It's important to do your homework before purchasing a big screen television. There's a lot of junk out there that might save pennies up front, but ultimately ends up biting you in the back side with its lack of durability, lesser quality and other problems. However, before considering what brand to buy, you should first determine what kind of big screen TV you're looking for.
LCD (Liquid Crystal Display) TV
- LCDs are good for still images and make good computer monitors. So, if you're looking for a screen for TV and computer use, LCDs are a good bet
- Quality LCDs have excellent brightness level pictures.
- LCD flat panels don't take up room and can be mounted on walls. In addition, LCDs are typically slightly lighter than Plasma TVs.
- Quality LCDs have a fairly long life, especially compared to older models (roughly 13-15 years at a six-hour per day pace.
- LCDs are not good for fast-moving pictures. When an object moves quickly across the screen, the image "delays" (there are trails of pixilation or blockingess), because the screen can't keep up. For this reason, LCDs that are 37" or smaller generally have better image quality because the delay is less noticeable than on larger LCDs.
- LCD TVs have difficulty with black levels
- LCD image looks great when you're staring directly at it, but if you are watching from a slanted view the quality of the image can diminish greatly.

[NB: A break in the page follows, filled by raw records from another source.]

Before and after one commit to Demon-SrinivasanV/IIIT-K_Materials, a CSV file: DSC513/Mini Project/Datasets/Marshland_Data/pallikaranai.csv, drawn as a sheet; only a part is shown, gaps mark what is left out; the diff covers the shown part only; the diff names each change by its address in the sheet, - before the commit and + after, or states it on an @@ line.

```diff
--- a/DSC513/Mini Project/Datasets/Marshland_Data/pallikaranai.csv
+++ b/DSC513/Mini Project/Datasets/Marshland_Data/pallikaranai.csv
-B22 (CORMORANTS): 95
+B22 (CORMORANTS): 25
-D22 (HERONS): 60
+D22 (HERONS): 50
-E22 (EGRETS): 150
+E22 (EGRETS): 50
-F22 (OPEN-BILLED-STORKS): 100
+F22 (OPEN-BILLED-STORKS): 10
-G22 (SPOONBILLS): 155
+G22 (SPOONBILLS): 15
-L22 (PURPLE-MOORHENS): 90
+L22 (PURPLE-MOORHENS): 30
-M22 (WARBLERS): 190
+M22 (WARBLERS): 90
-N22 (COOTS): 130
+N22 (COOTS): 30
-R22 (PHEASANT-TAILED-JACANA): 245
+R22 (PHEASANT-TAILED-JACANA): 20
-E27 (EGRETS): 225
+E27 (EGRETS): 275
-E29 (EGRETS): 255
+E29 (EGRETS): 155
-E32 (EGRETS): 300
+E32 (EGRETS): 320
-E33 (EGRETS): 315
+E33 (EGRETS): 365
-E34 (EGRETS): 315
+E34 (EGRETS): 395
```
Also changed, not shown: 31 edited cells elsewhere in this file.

- LCDs are very expensive over 35"
- LCDs sometimes have pixel failure. This isn't a common problem with top name brands, where one or two pixels might eventually die, leaving a black dot here and there. This is hardly noticeable unless you're standing directly in front of the screen (considering a 20" LCD screen has 30,000 pixels). However, in cheaper models where 10% of the pixels could go out, the TV may become unwatchable.
- Top name brand plasmas have a fairly long life, lasting about 20 years at a six hours per day pace.
- A plasma screen has a field vision of about 180 degrees without loss of picture quality. That means you can watch the screen from any angle.
- Plasmas are very bright (about 4-5 times brighter than the average TV)
- They have great contrast ratios (enables them to show better shadow detail)
- Plasmas are generally cheaper than LCDs
- They have excellent picture response. There is virtually no delay (blockiness or pixilation) like with LCDs.
- Doesn't take up much space and can be mounted on a wall.
- Plasmas can have burn in problems. Plasmas do not make as good computer monitors as LCDs. If you were to leave the Plasma TV on for 24 hours a day and there was an image that remained constant on the screen (like a logo), you would run the risk of that image permanently burning into the screen. However, the chance of this happening is often over-exaggerated.
- Plasmas are not available below 37 inches.
DLP (Digital Light Processing) TV
- DLP screens are larger and are cheaper in the short-term than LCD or Plasma.
- Good brightness and color. DLP can illuminate a larger screen for more people at a cheaper initial cost than Plasma.
- There's a high maintanence cost. The DLP TV is basically a video projector in a box. You have to replace the lightbulb, which has limited durability.
- DLPs take up a lot more space than Plasma and LCD and are not wall mountable.
- DLPs don't have as good field vision as Plasmas, meaning you can't get as good picture quality when viewing the screen at an angle.
- DLPs are not known for having that great of picture quality.
- Fast moving objects can cause a trail of colors (color artifacts).